Monday, 15 January 2018

Quick Lit January 2018

Linking up with Modern Mrs Darcy for quick reviews of current reading.

I finished up my first year of reading intentionally since giving up my job teaching literature (which consumed most of my reading time), and also the first year of logging the books I read (I can't believe I've never tried this before). Since you asked, I read 27 books, 14 of which were non-fiction. This surprised me, because I would have said I was a fiction reader. However, I noticed that I began mostly with non-fiction, and got heavily into fiction in the second half of the year. My self analysis is that I had to get my toe back into the water, and it's easier to guess which non fiction will appeal than to risk time on a novel that might disappoint.

So, a pat on the back to myself, and launching into this past month...

George Saunders - Lincoln in the Bardo
Many years back, I began a tradition of giving my children a gift on Epiphany to mark the last day of Christmas, and it soon morphed into a book-giving occasion. I bought this for my elder daughter, but read it before handing it on. The story takes place during one night, in a graveyard peopled by ghosts who for one reason or another cannot pass to the next life. Enter the ghost of Willie Lincoln, the young son of President Abraham Lincoln, who is held back by his distraught father's inability to accept his death. In a chorus of voices that reminded me of a Greek play, Abraham Lincoln's night of personal and political crisis, and the battle for Willie's soul, is woven into the story of Americans across time, class and race. If you like an experimental read now and again (or more often), you might well enjoy it. I confess to being surprised that it was so spiritual and uplifting, because somehow I expected nihilism or solipsism from a prize-winning novel (it got the Man Booker this year).

Rod Dreher - How Dante Can Save Your Life
American Conservative editor Dreher tells the story of how his failed return home led into a spiral of depression and debilitating auto-immune disease - and how The Divine Comedy became one of the counsellors who helped him back on the path to health and sanity. I started off feeling that this was a light read (despite the subject matter), but by the end I found myself quite uncomfortable as I applied Dante's vision to my own life (even though I had read the Comedy before). Inconsequentially, this was the first ebook I read on my new, larger phone, which I chose with reading in mind - and it was a much better experience.

Courtney Carver - Soulful Simplicity: How living with less can lead to so much more
I don't often buy a first book by an author - I'm pretty cautious in my reading choices (see above!) - but I've been reading Courtney's blog, Be More With Less, for some time now. This is much more than the how-to book I expected, though she does offer many practical suggestions for simplifying your life. Instead, she mainly tells her story from her heart and encourages you to use her story as a guide to examine your own life. A gentler take on minimalism.

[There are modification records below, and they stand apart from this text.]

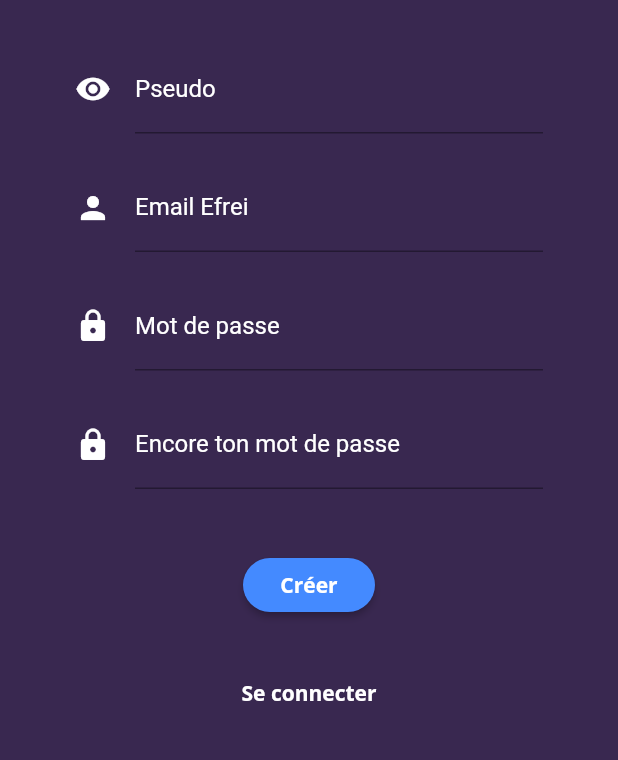
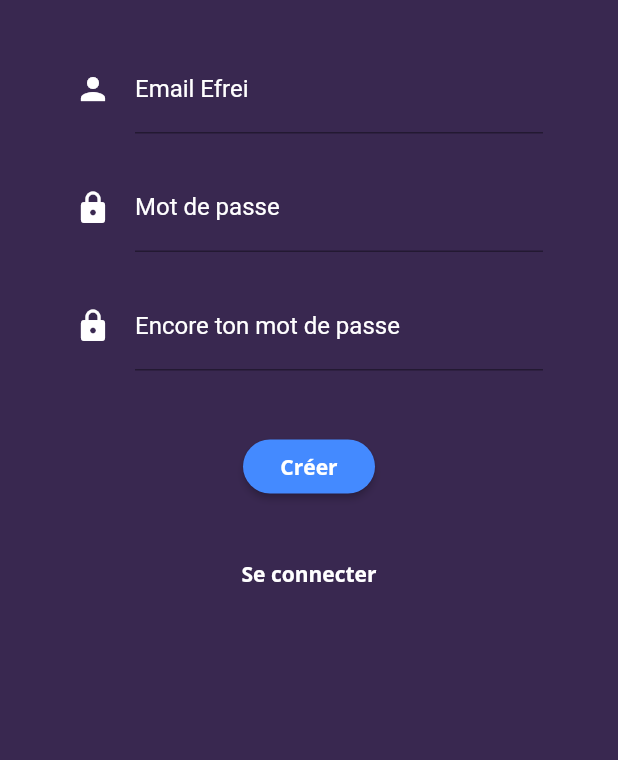
Before and after one commit to louminod/les_frais_potins, a Flutter app: the Register screen opened directly, on a phone screen of 412 x 824 dp, the part 375-1135 px from its top. Run offline on Flutter 3.47's test engine with Material 2 defaults, Android fonts, the light colour scheme and no system bars; our stand-ins replace cloud_firestore, firebase_auth, firebase_storage, fluttertoast, google_fonts; accounts and stored records are empty.

Commit message:
Ajout génération pseudo | modification register

```diff
--- a/lib/src/pages/profile_page.dart
+++ b/lib/src/pages/profile_page.dart
@@ -67,7 +67,7 @@ class _ProfilePageState extends State<ProfilePage> {
                               ),
                             ),
                           ),
-                          SizedBox(height: 20),
+                          SizedBox(height: 50),
                           Center(
                             child: Row(
                               mainAxisAlignment: MainAxisAlignment.spaceEvenly,
--- a/lib/src/screens/auth/register.dart
+++ b/lib/src/screens/auth/register.dart
@@ -3,6 +3,7 @@ import 'package:flutter/services.dart';
 import 'package:google_fonts/google_fonts.dart';
 import 'package:les_frais_potins/src/models/user.dart';
 import 'package:les_frais_potins/src/services/authentication_service.dart';
+import 'package:les_frais_potins/src/services/pseudo_service.dart';
 import 'package:les_frais_potins/src/widgets/loading.dart';
 
 class Register extends StatefulWidget {
@@ -20,7 +21,6 @@ class _RegisterState extends State<Register> {
   bool loading = false;
 
   String email = '';
-  String pseudo = '';
   String password = '';
   String password2 = '';
 
@@ -51,24 +51,6 @@ class _RegisterState extends State<Register> {
                       child: Column(
                         mainAxisAlignment: MainAxisAlignment.center,
                         children: <Widget>[
-                          TextFormField(
-                            decoration: InputDecoration(
-                              icon: Icon(Icons.remove_red_eye,
-                                  color: Colors.white),
-                              hintText: 'Mets ton pseudo',
-                              hintStyle: TextStyle(color: Colors.grey),
-                              labelText: 'Pseudo',
-                              labelStyle: TextStyle(color: Colors.white),
-                            ),
-                            validator: (val) => val.isEmpty
-                                ? "Ton pseudo ne peut être vide !"
-                                : null,
-                            onChanged: (val) {
-                              setState(() => pseudo = val);
-                            },
-                            style: TextStyle(color: Colors.grey),
-                          ),
-                          SizedBox(height: 20.0),
                           TextFormField(
                             decoration: InputDecoration(
                               icon: Icon(Icons.person, color: Colors.white),
@@ -142,6 +124,7 @@ class _RegisterState extends State<Register> {
                                 setState(() {
                                   loading = true;
                                 });
+                                String pseudo = await PseudoService().generatePseudo();
                                 dynamic result = await AuthenticationService()
                                     .signUp(pseudo, email, password);
                                 if (result is User) {
--- a/lib/src/screens/home.dart
+++ b/lib/src/screens/home.dart
@@ -104,6 +104,7 @@ class _HomeState extends State<Home> {
     return [
       _drawerHeader(userData),
       _menuItemPotins(),
+      _separator(),
       _menuItemProfile(userData),
     ];
   }
@@ -123,6 +124,7 @@ class _HomeState extends State<Home> {
       _drawerHeader(userData),
       _menuItemPotins(),
       _menuItemModeration(),
+      _separator(),
       _menuItemProfile(userData),
     ];
   }
--- a/lib/src/screens/potins/potin_detail.dart
+++ b/lib/src/screens/potins/potin_detail.dart
@@ -134,6 +134,7 @@ class _PotinDetailState extends State<PotinDetail> {
                                   setState(() {
                                     _interact = false;
                                   });
+                                  Navigator.pop(context);
                                 },
                         ),
                         floatingActionButtonLocation:
@@ -166,6 +167,7 @@ class _PotinDetailState extends State<PotinDetail> {
                                         setState(() {
                                           _interact = false;
                                         });
+                                        Navigator.pop(context);
                                       },
                               ),
                               IconButton(
@@ -190,6 +192,7 @@ class _PotinDetailState extends State<PotinDetail> {
                                         setState(() {
                                           _interact = false;
                                         });
+                                        Navigator.pop(context);
                                       },
                               )
                             ],
--- a/pubspec.yaml
+++ b/pubspec.yaml
@@ -32,6 +32,7 @@ dependencies:
   carousel_slider: ^2.1.0
   flutter_launcher_icons: ^0.7.5
   file_picker: ^1.9.0+1
+  http: ^0.12.1
 
 dev_dependencies:
   flutter_test:
```
Also changed, not shown: lib/src/services/pseudo_service.dart (added, +17 -0 lines), pubspec.lock.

Since January Quick Lit covers most of Advent and Christmas for us, my little guy and I have been soaking up a book that's been on our shelf for years: Jan Brett's Christmas Treasury. This contains seven of her best winter/ Christmas stories. It includes traditional tales such as The Night before Christmas and The Twelve Day of Christmas, retellings of folk tales such as The Mitten (get ready to make a big bear sneeze) and original stories with a folk feel, such as The Trouble with Trolls. The stories are intended for children a little older than my toddler, but most were accessible to him this year. It's a huge book to hold on your lap, but the Scandinavian-inspired illustrations are gorgeous, and most stories have a sub plot going on in the marginal illustrations. It's a perfect Christmas coffee table book, too.

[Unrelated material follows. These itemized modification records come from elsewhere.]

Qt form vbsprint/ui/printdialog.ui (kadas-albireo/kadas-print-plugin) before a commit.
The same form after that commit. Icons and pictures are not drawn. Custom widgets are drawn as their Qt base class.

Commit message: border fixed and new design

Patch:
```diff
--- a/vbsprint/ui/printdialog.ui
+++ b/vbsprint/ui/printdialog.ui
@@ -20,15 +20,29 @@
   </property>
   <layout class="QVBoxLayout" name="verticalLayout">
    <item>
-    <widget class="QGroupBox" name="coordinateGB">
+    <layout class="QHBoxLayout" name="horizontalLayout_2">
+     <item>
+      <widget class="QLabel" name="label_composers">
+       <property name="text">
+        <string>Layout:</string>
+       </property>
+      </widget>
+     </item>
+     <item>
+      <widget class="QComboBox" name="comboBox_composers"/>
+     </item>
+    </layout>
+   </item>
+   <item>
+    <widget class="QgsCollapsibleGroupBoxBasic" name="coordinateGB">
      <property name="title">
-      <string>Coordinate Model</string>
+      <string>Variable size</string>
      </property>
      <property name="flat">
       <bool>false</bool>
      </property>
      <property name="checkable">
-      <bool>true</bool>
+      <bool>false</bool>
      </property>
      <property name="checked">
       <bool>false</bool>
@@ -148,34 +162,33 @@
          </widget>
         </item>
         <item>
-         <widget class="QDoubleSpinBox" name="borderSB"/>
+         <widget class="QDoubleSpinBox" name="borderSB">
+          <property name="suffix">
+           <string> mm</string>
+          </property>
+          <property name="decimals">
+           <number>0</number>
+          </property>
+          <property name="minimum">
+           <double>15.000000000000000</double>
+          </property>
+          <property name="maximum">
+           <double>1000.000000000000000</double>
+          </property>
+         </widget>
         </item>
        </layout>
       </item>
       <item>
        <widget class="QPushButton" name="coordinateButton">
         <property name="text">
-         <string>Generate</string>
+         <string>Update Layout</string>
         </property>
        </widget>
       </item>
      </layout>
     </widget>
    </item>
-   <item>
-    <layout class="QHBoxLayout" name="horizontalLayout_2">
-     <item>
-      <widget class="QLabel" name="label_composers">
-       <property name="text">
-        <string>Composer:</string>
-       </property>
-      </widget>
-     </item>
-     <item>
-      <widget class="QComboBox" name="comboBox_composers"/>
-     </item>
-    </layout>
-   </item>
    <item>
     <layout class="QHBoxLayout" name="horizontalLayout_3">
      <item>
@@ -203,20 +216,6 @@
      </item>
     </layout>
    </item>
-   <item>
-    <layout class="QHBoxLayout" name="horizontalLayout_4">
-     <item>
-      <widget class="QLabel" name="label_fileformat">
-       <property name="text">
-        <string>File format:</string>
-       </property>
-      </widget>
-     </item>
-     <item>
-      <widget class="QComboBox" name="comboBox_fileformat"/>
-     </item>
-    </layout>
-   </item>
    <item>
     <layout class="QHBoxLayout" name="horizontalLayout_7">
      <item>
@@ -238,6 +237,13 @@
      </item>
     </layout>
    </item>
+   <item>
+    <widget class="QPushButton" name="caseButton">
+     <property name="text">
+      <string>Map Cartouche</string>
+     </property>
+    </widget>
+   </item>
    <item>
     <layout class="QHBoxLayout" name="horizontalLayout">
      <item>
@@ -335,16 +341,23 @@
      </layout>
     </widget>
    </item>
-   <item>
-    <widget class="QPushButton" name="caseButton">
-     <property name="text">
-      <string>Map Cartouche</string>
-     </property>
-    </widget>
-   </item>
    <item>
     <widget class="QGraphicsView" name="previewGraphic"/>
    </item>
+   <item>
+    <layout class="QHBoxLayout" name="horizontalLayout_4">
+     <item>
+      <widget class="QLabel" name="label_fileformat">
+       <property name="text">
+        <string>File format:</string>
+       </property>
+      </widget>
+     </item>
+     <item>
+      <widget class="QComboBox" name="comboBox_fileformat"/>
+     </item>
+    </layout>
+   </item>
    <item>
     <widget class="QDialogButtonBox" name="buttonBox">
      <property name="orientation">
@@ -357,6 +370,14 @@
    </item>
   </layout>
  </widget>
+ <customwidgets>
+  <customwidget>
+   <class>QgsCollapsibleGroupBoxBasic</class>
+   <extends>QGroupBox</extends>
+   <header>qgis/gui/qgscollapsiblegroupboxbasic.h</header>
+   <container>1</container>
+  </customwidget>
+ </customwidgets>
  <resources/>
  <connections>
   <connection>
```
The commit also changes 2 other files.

Julia Donaldson - Room on the Broom
This was my two-year old's Epiphany book. I snatched up this board book version at a second hand book store while in Texas for Thanksgiving. Another winner from the creator of the Gruffalo. A witch flies through a gathering storm, losing her belongings left and right. She has room on the broom for every creature who comes to her aid, and friendship pays off when a hungry dragon flies onto the scene...
Pet peeve time: the original UK version has been changed in places. It always annoys me that publishers think that children can't cope with a word or two from another English-speaking country. Most would just think something like, "'Plait' is another word for 'braid'. Okay. Next page." Stop dumbing down toddler literature, I say!

The bravest literary thing I did this month was to choose an Epiphany book for my teenager without consulting her - she's going through a phase where apparently my taste is nothing but bad. I bought the new John Green YA novel, Turtles All the Way Down, because I know she's read more than one of his books and I thought she'd identity with one of the main characters. I spotted evidence that she started reading it, but I'm afraid to ask her opinion yet.

Hope the new year is going well for all. I'm going to try the Modern Mrs Darcy 2018 Reading Challenge to keep me reading during what is going to be a full year (we're moving - maybe more on that in the blog another time). Stay cosy and enjoy reading!